Often, we think of people as unpredictable, hard to read, ever changing. Predicting what customers will like or what trends will take off can feel akin to reading tea leaves or firing a shot in the dark, which is usually a recipe for frustration.
Luckily, Dr. Jonah Berger’s research has uncovered the exact opposite, and his Super Forum keynote discussed research that shows people are quite predictable. Better yet, when you learn the social science behind why people make certain decisions, you can craft marketing campaigns that go viral.
Dr. Berger is a marketing professor at the Wharton School at the University of Pennsylvania and bestselling author of two books, Contagious: Why Things Catch On and Invisible Influence: The Hidden Forces that Shape Behavior. His research identifies six key factors to predict if an idea, concept or product will go viral. Abbreviated as the S.T.E.P.P.S., they are: social currency, triggers, emotion, public, practical value, and stories.
Of all the S.T.E.P.P.S., Social Currency, Triggers, and Stories are most relevant to online community professionals. Dr. Berger gave us details on those three elements of viral content so you can apply them to your own work.
A well-known fact about secrets is that they rarely stay secret for long. Many people can relate—when you’re given information few people have, isn’t it hard to keep it to yourself? The access makes you feel and look important, so you often feel compelled to share it.
Please Don’t Tell, a hidden bar in London, is an excellent example. Please Don’t Tell has no street signs or advertising, and you can only gain entrance by calling the host from a phone booth in the back of a hot dog shop. The bar’s name clearly asks people not to talk about it, which has the opposite effect on its customers. Wouldn’t you want to tell your friends about the cool bar no one knows about?
Please Don’t Tell uses secrecy to compel customers to spread the word. It now has over 300 reviews on Yelp and there’s consistently a waiting line to get in - all accomplished without spending a penny on traditional marketing.
When designing a new program or community, keep this in mind. How will your new initiative make your members feel? If being involved in your community makes them feel important, increases their social capital, and gives them exclusive information, they’re more likely to share this place with others.
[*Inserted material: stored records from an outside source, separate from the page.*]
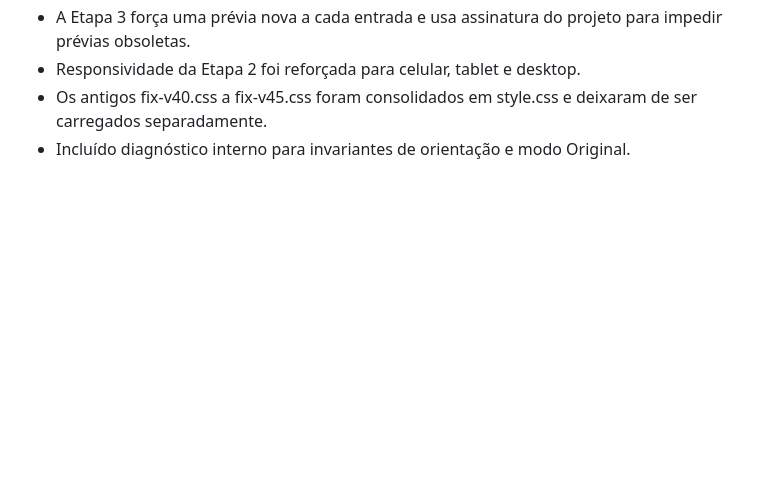
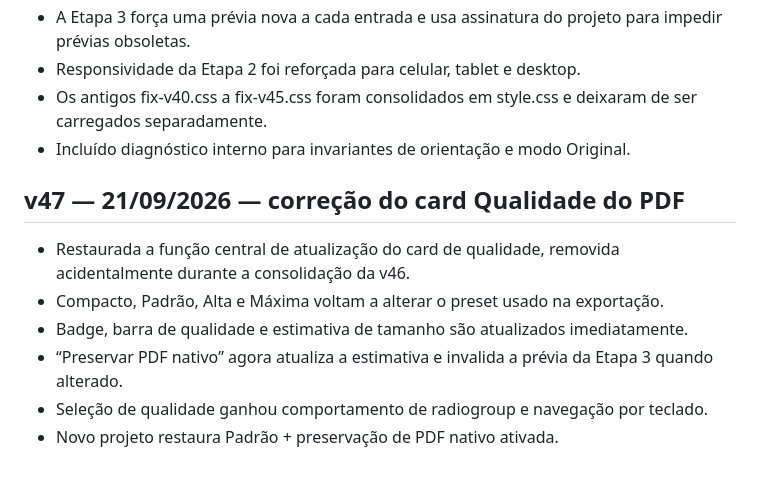
Before and after one commit to moisesdovalesouza/mvseditordepdf, a Markdown page: README.md, the part around the change. Drawn GitHub-style; blank space fills up the shorter version.

Commit message:
v47: documenta correção de qualidade

```diff
--- a/README.md
+++ b/README.md
@@ -328,3 +328,13 @@ PWA estático para organização, edição e exportação de PDFs jurídicos.
 - Responsividade da Etapa 2 foi reforçada para celular, tablet e desktop.
 - Os antigos fix-v40.css a fix-v45.css foram consolidados em style.css e deixaram de ser carregados separadamente.
 - Incluído diagnóstico interno para invariantes de orientação e modo Original.
+
+
+## v47 — 21/09/2026 — correção do card Qualidade do PDF
+
+- Restaurada a função central de atualização do card de qualidade, removida acidentalmente durante a consolidação da v46.
+- Compacto, Padrão, Alta e Máxima voltam a alterar o preset usado na exportação.
+- Badge, barra de qualidade e estimativa de tamanho são atualizados imediatamente.
+- “Preservar PDF nativo” agora atualiza a estimativa e invalida a prévia da Etapa 3 quando alterado.
+- Seleção de qualidade ganhou comportamento de radiogroup e navegação por teclado.
+- Novo projeto restaura Padrão + preservação de PDF nativo ativada.
```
As Dr. Berger said, “Top of mind means tip of tongue.” If you think of something, you’re more likely to talk about it. But how do you get people to think about your organization or community at a time when they’re likely to tell others about it?
Dr. Berger used the example of reusable grocery bags. Many of us have tons of them in our house. When we get to the checkout line, almost always we realize we forgot them. The intent is there, but we don’t have a proper trigger.
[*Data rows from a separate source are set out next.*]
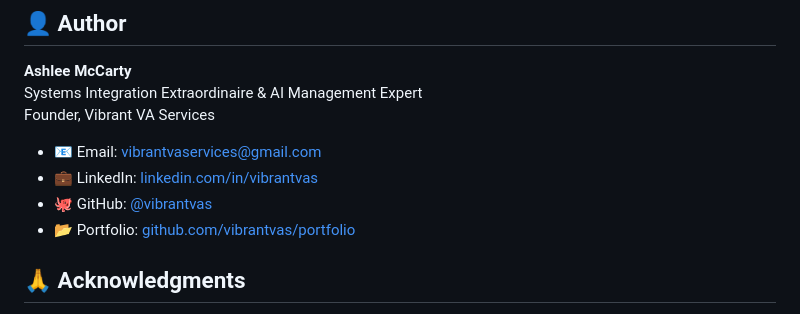
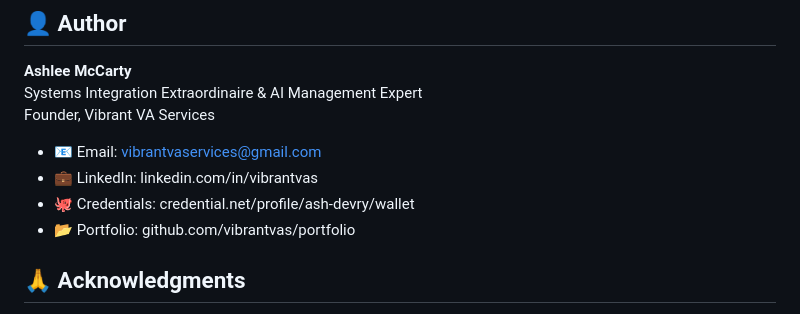
Before and after one commit to vibrantvas/client-dashboard, a Markdown page: README.md, the part around the change. Rendered like a GitHub page.

Commit message:
Revise contact details in README
Updated contact information and removed email links.

```diff
--- a/README.md
+++ b/README.md
@@ -214,10 +214,10 @@ This project is licensed under the MIT License - see [LICENSE](LICENSE) file for
 Systems Integration Extraordinaire & AI Management Expert
 Founder, Vibrant VA Services
 
-- 📧 Email: [vibrantvaservices@gmail.com](mailto:vibrantvaservices@gmail.com)
-- 💼 LinkedIn: [linkedin.com/in/vibrantvas](https://linkedin.com/in/vibrantvas)
-- 🐙 GitHub: [@vibrantvas](https://github.com/vibrantvas)
-- 📂 Portfolio: [github.com/vibrantvas/portfolio](https://github.com/vibrantvas/portfolio)
+- 📧 Email: vibrantvaservices@gmail.com
+- 💼 LinkedIn: linkedin.com/in/vibrantvas
+- 🐙 Credentials: credential.net/profile/ash-devry/wallet
+- 📂 Portfolio: github.com/vibrantvas/portfolio
 
 ## 🙏 Acknowledgments
 
```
Companies like Geico have triggers figured out. One of Geico’s commercials included the tagline: “How happy are people who save hundreds of dollars switching to Geico? ...happier than a camel on Wednesday.” It was an entertaining and effective trigger that caused people to think about Geico every Wednesday.
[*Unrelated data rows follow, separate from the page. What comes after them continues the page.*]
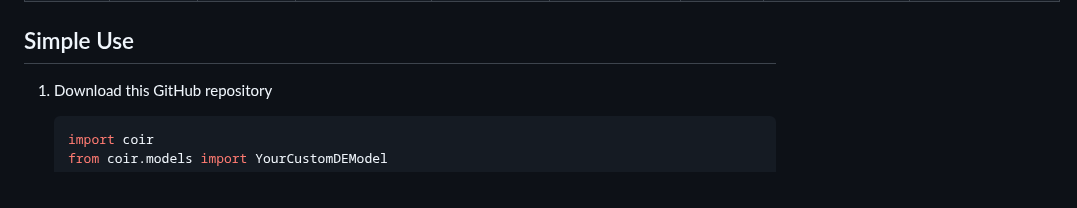
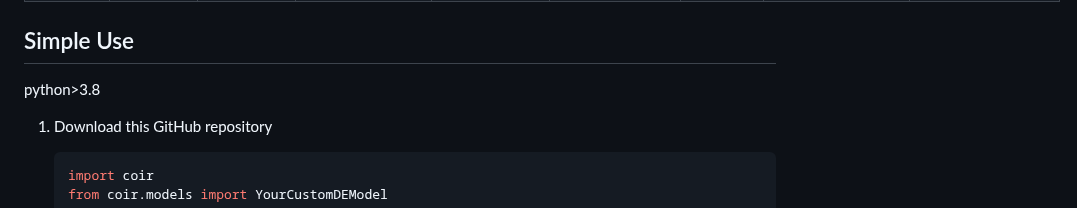
Before and after one commit to CoIR-team/coir, a Markdown page: README.md, the part around the change. GitHub-like rendering.

```diff
--- a/README.md
+++ b/README.md
@@ -31,6 +31,8 @@ All data has been uploaded to our Hugging Face page: [CoIR-Retrieval](https://hu
 
 
 ## Simple Use
+
+python>3.8
 
 1. Download this GitHub repository
 
```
Use triggers to help your organization be top of mind at the right time, so members use your services when they have a problem or recommend you to a friend. This is key, because many things are well-known, but not well-used.
Think about who you want to trigger and when you want them to act so members remember your initiative at the right time.
Stories aren’t just entertaining—they carry important information. Even if you create an awesome community full of value, you need to give your members an excuse to talk about it, and stories are the perfect excuse.
If you’re at a party and someone says, ‘I joined an online community about xyz,’ you may not find that interesting or compelling. But if they talk about the funny GIF conversation in the community, or the valuable networking event they heard about through the community, they’ll have more opportunity to capture you based on your initiatives or preexisting communities. Dr. Berger calls these “Trojan Horse Stories,” because they increase awareness without being directly promotional.
Create memorable opportunities in your community that give people a reason to bring your organization up in conversation naturally. By creating stories, your members will spread the word organically.
How Will Your Community Go Viral?
For you, viral might not mean worldwide recognition by the general population, but you could go viral amongst your demographic. And that’s the most important audience for your organization. How can you implement the S.T.E.P.P.S. to increase awareness about your community?